• Records supplied
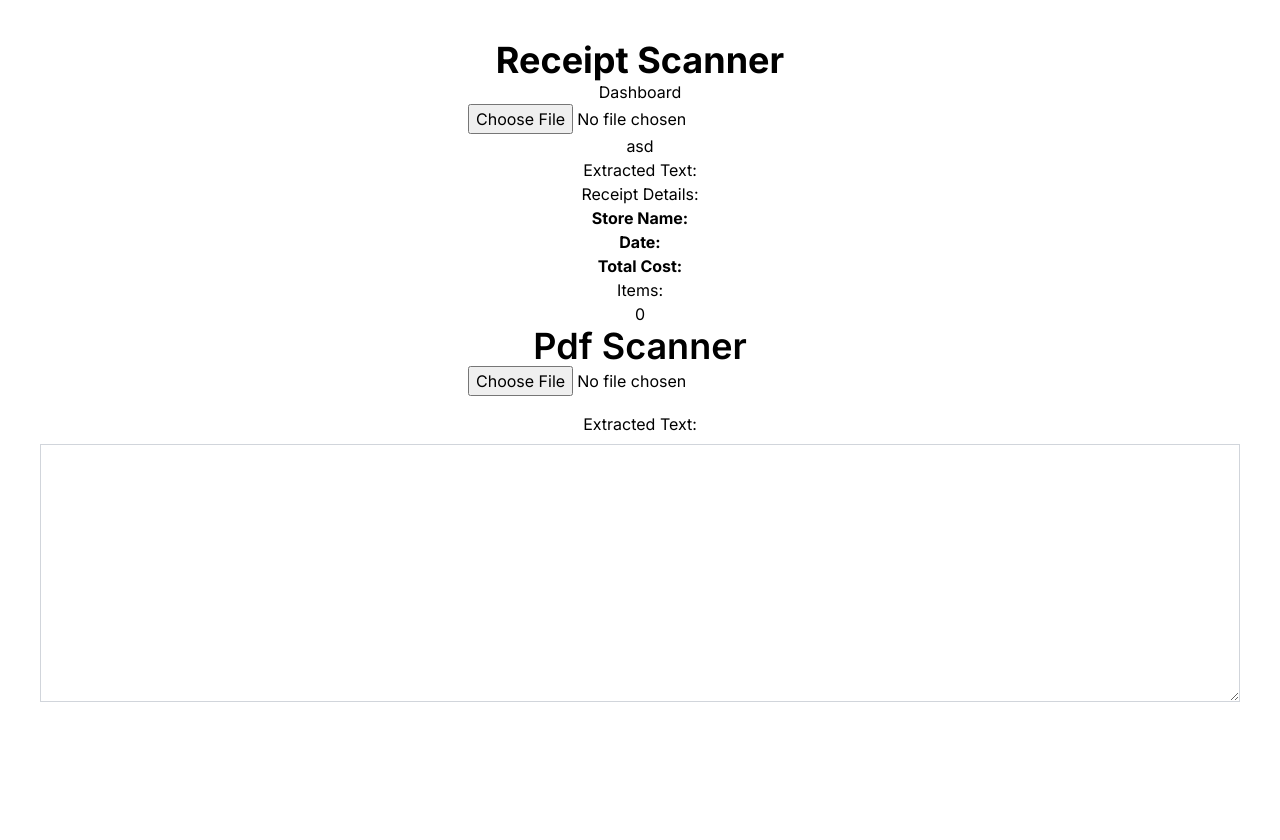
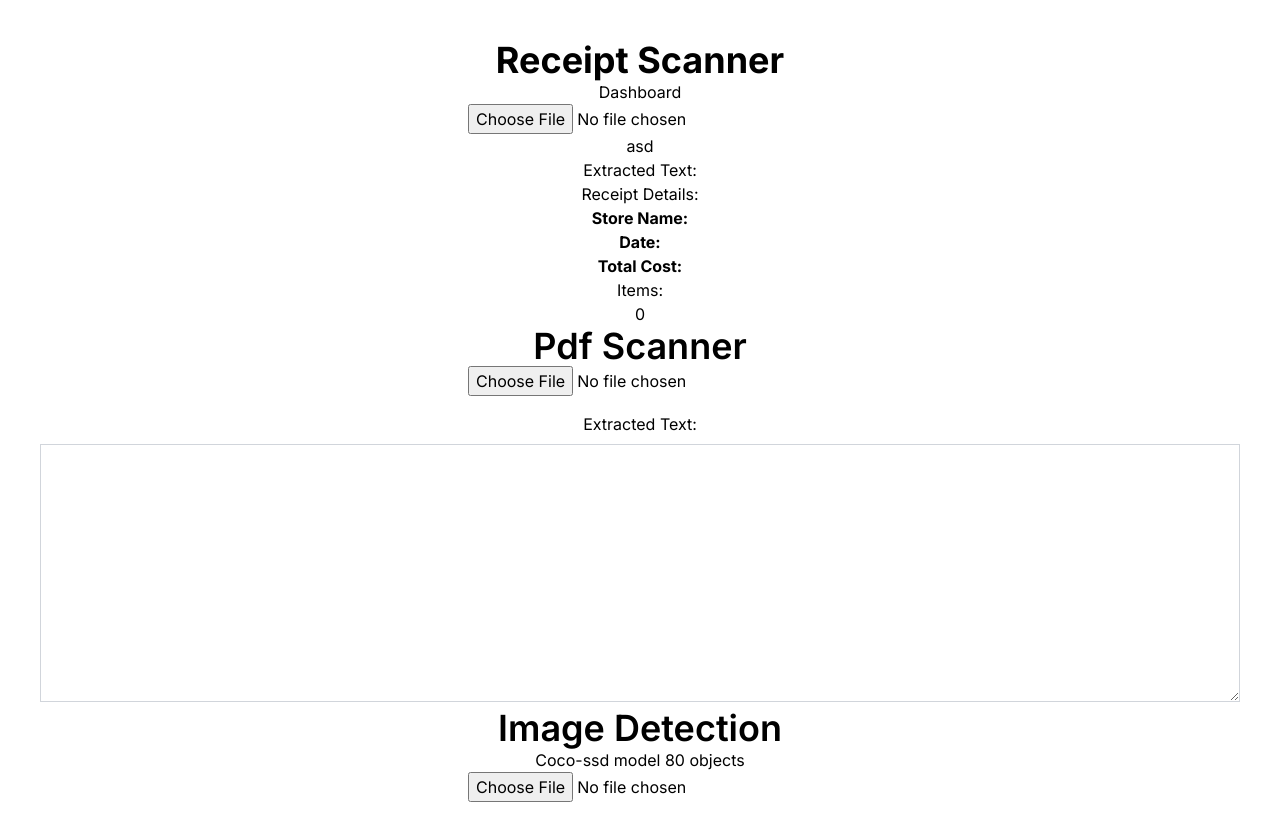
Before and after one commit to AMATAKYVI/receipts-app-ml, a Next.js app: page / in a window 1280 px wide. Before the commit the page ends 800 px from the top, so only its background shows below. Built offline with nearby package versions, Linux system fonts and the light colour scheme.

Commit message:
feat: Add TensorFlow.js backend dependencies for CPU and WebGL

```diff
--- a/package.json
+++ b/package.json
@@ -12,6 +12,8 @@
     "@google-cloud/vision": "^4.3.0",
     "@tensorflow-models/coco-ssd": "^2.2.3",
     "@tensorflow/tfjs": "^4.20.0",
+    "@tensorflow/tfjs-backend-cpu": "^4.20.0",
+    "@tensorflow/tfjs-backend-webgl": "^4.20.0",
     "axios": "^1.7.3",
     "compromise": "^14.14.0",
     "firebase": "^10.12.5",
--- a/src/components/dashboard/DashBoard.tsx
+++ b/src/components/dashboard/DashBoard.tsx
@@ -1,6 +1,8 @@
 import React, { FC } from 'react';
+import InputReceipt from '../inputreceipt/InputReceipt';
+import InputPdf from '../inputpdf/InputPdf';
 import InputImage from '../inputimage/InputImage';
-import InputPdf from '../inputpdf/InputPdf';
+// import InputImage from '../inputImage/InputImage';
 
 interface DashBoardProps {}
 
@@ -9,10 +11,14 @@ const DashBoard: FC<DashBoardProps> = ({}) => {
     <div className="">
       <h1 className="text-4xl font-bold">Receipt Scanner</h1>
       <h1>Dashboard</h1>
-      <InputImage />
+      <InputReceipt />
 
       <div className="text-4xl font-semibold">Pdf Scanner</div>
       <InputPdf />
+
+      <div className="text-4xl font-semibold">Image Detection</div>
+      <h1>Coco-ssd model 80 objects</h1>
+      <InputImage />
     </div>
   );
 };
--- a/src/components/inputimage/InputImage.tsx
+++ b/src/components/inputimage/InputImage.tsx
@@ -1,93 +1,70 @@
 'use client';
 
-import React, { useState, ChangeEvent } from 'react';
-import { extractReceiptDetails } from '@/utils/extractReceiptsDetails';
-import { ReceiptDetails } from '@/types/ReceiptDetails';
-import { preprocessImage } from '@/utils/imagePreprocessing';
-import { extractTextFromImage } from '@/utils/ocr';
+import { detectObjects } from '@/utils/objectDetecton';
+import React, { FC, ChangeEvent, useState } from 'react';
+interface InputImageProps {}
 
-const InputImage: React.FC = () => {
-  const [text, setText] = useState<string>('');
+const InputImage: FC<InputImageProps> = ({}) => {
+  const [detectedObjects, setDetectedObjects] = useState<string[]>([]);
+  const [imageUrl, setImageUrl] = useState<string | null>(null);
   const [loading, setLoading] = useState<boolean>(false);
-  const [receiptDetails, setReceiptDetails] = useState<ReceiptDetails>({
-    storeName: '',
-    date: '',
-    items: [],
-    totalCost: '',
-  });
-  const [imageUrl, setImageUrl] = useState<string | undefined>();
+  const [error, setError] = useState<string | null>(null);
 
   const handleImageChange = async (event: ChangeEvent<HTMLInputElement>) => {
     setLoading(true);
-    setText('');
-    setReceiptDetails({
-      storeName: '',
-      date: '',
-      items: [],
-      totalCost: '',
-    });
+    setDetectedObjects([]);
+    setImageUrl(null);
+    setError(null);
 
     try {
       const file = event.target.files?.[0];
       if (!file) return;
 
-      const processedImage = await preprocessImage(file);
-      setImageUrl(processedImage.src);
+      const url = URL.createObjectURL(file);
+      setImageUrl(url);
 
-      const text = await extractTextFromImage(processedImage);
-      const details = extractReceiptDetails(text);
-      setReceiptDetails(details);
-      setText(text);
+      // Load the image
+      const image = new Image();
+      image.src = url;
+      image.onload = async () => {
+        // Detect objects in the image
+        const detectedObjects = await detectObjects(image);
+        setDetectedObjects(detectedObjects);
+      };
     } catch (error) {
       console.error(error);
-      setLoading(false);
+      setError('An error occurred while processing the image.');
     } finally {
       setLoading(false);
     }
   };
+  console.log(detectedObjects);
   return (
-    <div>
-      <label htmlFor="insert-image">
+    <div className="">
+      <label htmlFor="upload-image">
         <input
           type="file"
-          id="insert-image"
+          id="upload-image"
           accept="image/*"
           onChange={handleImageChange}
+          aria-label="Upload Image"
         />
       </label>
       {loading && <div>Loading...</div>}
+      {error && <div className="text-red-500">{error}</div>}
       {imageUrl && !loading && (
-        <img
-          src={imageUrl}
-          className="w-[300px] h-[400px] object-contain"
-          alt="Uploaded image"
-        />
+        <div>
+          <img src={imageUrl} alt="Uploaded" className="w-[300px] h-[400px]" />
+          <div className="mt-4">
+            <h3>Detected Objects:</h3>
+            <ul>
+              {detectedObjects.map((object, index) => (
+                <li key={index}>{object}</li>
+              ))}
+            </ul>
+          </div>
+        </div>
       )}
-      {receiptDetails.items.length < 0 ? (
-        <div className="">asd</div>
-      ) : (
-        <div>asd</div>
-      )}
-      <div>Extracted Text: {text}</div>
-      <div>
-        <h3>Receipt Details:</h3>
-        <p>
-          <strong>Store Name:</strong> {receiptDetails.storeName}
-        </p>
-        <p>
-          <strong>Date:</strong> {receiptDetails.date}
-        </p>
-        <p>
-          <strong>Total Cost:</strong> {receiptDetails.totalCost}
-        </p>
-        <h4>Items:</h4>
-        <div className="">{receiptDetails.items.length}</div>
-        <ul>
-          {receiptDetails.items.map((item, index) => (
-            <li key={index}>{item}</li>
-          ))}
-        </ul>
-      </div>
     </div>
   );
 };
--- /dev/null
+++ b/src/components/inputreceipt/InputReceipt.tsx
@@ -0,0 +1,95 @@
+'use client';
+
+import React, { useState, ChangeEvent } from 'react';
+import { extractReceiptDetails } from '@/utils/extractReceiptsDetails';
+import { ReceiptDetails } from '@/types/ReceiptDetails';
+import { preprocessImage } from '@/utils/imagePreprocessing';
+import { extractTextFromImage } from '@/utils/ocr';
+
+const InputReceipt: React.FC = () => {
+  const [text, setText] = useState<string>('');
+  const [loading, setLoading] = useState<boolean>(false);
+  const [receiptDetails, setReceiptDetails] = useState<ReceiptDetails>({
+    storeName: '',
+    date: '',
+    items: [],
+    totalCost: '',
+  });
+  const [imageUrl, setImageUrl] = useState<string | undefined>();
+
+  const handleImageChange = async (event: ChangeEvent<HTMLInputElement>) => {
+    setLoading(true);
+    setText('');
+    setReceiptDetails({
+      storeName: '',
+      date: '',
+      items: [],
+      totalCost: '',
+    });
+
+    try {
+      const file = event.target.files?.[0];
+      if (!file) return;
+
+      const processedImage = await preprocessImage(file);
+      setImageUrl(processedImage.src);
+
+      const text = await extractTextFromImage(processedImage);
+      const details = extractReceiptDetails(text);
+      setReceiptDetails(details);
+      setText(text);
+    } catch (error) {
+      console.error(error);
+      setLoading(false);
+    } finally {
+      setLoading(false);
+    }
+  };
+  return (
+    <div>
+      <label htmlFor="insert-image">
+        <input
+          type="file"
+          id="insert-image"
+          accept="image/*"
+          onChange={handleImageChange}
+        />
+      </label>
+      {loading && <div>Loading...</div>}
+      {imageUrl && !loading && (
+        <img
+          src={imageUrl}
+          className="w-[300px] h-[400px] object-contain"
+          alt="Uploaded image"
+        />
+      )}
+      {receiptDetails.items.length < 0 ? (
+        <div className="">asd</div>
+      ) : (
+        <div>asd</div>
+      )}
+      <div>Extracted Text: {text}</div>
+      <div>
+        <h3>Receipt Details:</h3>
+        <p>
+          <strong>Store Name:</strong> {receiptDetails.storeName}
+        </p>
+        <p>
+          <strong>Date:</strong> {receiptDetails.date}
+        </p>
+        <p>
+          <strong>Total Cost:</strong> {receiptDetails.totalCost}
+        </p>
+        <h4>Items:</h4>
+        <div className="">{receiptDetails.items.length}</div>
+        <ul>
+          {receiptDetails.items.map((item, index) => (
+            <li key={index}>{item}</li>
+          ))}
+        </ul>
+      </div>
+    </div>
+  );
+};
+
+export default InputReceipt;
--- /dev/null
+++ b/src/utils/objectDetecton.tsx
@@ -0,0 +1,39 @@
+// // utils/objectDetection.ts
+// import * as tf from '@tensorflow/tfjs';
+// import * as cocoSsd from '@tensorflow-models/coco-ssd';
+
+// export async function detectObjects(
+//   imageElement: HTMLImageElement
+// ): Promise<string[]> {
+//   // Ensure the WebGL backend is set up
+//   if (!tf.getBackend()) {
+//     try {
+//       await tf.setBackend('webgl');
+//       await tf.ready();
+//     } catch (error) {
+//       console.error('Failed to set WebGL backend:', error);
+//       await tf.setBackend('cpu');
+//       await tf.ready();
+//     }
+//   }
+
+//   // Load the model
+//   const model = await cocoSsd.load();
+
+//   // Detect objects in the image
+//   const predictions = await model.detect(imageElement);
+
+//   // Extract the detected objects
+//   const detectedObjects = predictions.map((prediction) => prediction.class);
+
+//   return detectedObjects;
+// }
+// utils/objectDetection.ts
+import * as cocoSsd from '@tensorflow-models/coco-ssd';
+import '@tensorflow/tfjs';
+
+export async function detectObjects(imageElement: HTMLImageElement) {
+  const model = await cocoSsd.load();
+  const predictions = await model.detect(imageElement);
+  return predictions.map((prediction) => prediction.class);
+}
--- a/src/utils/ocr.tsx
+++ b/src/utils/ocr.tsx
@@ -1,5 +1,6 @@
 import Tesseract from 'tesseract.js';
 
+// leverage tesseract
 export const extractTextFromImage = async (
   image: HTMLImageElement
 ): Promise<string> => {
@@ -8,6 +9,9 @@ export const extractTextFromImage = async (
       logger: (m) => {
         // console.log(m);
       },
+      errorHandler: (err) => {
+        console.log(err);
+      },
     })
       .then(({ data: { text } }) => resolve(text))
       .catch(reject);
```
Also changed, not shown: 1 other file (tests, documents, lock files or other folders).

• What to produce
Return each full line of the entries that contains the word "setLoading".

• Written answer
   const [loading, setLoading] = useState<boolean>(false);
     setLoading(true);
-      setLoading(false);
       setLoading(false);
+  const [loading, setLoading] = useState<boolean>(false);
+    setLoading(true);
+      setLoading(false);
+      setLoading(false);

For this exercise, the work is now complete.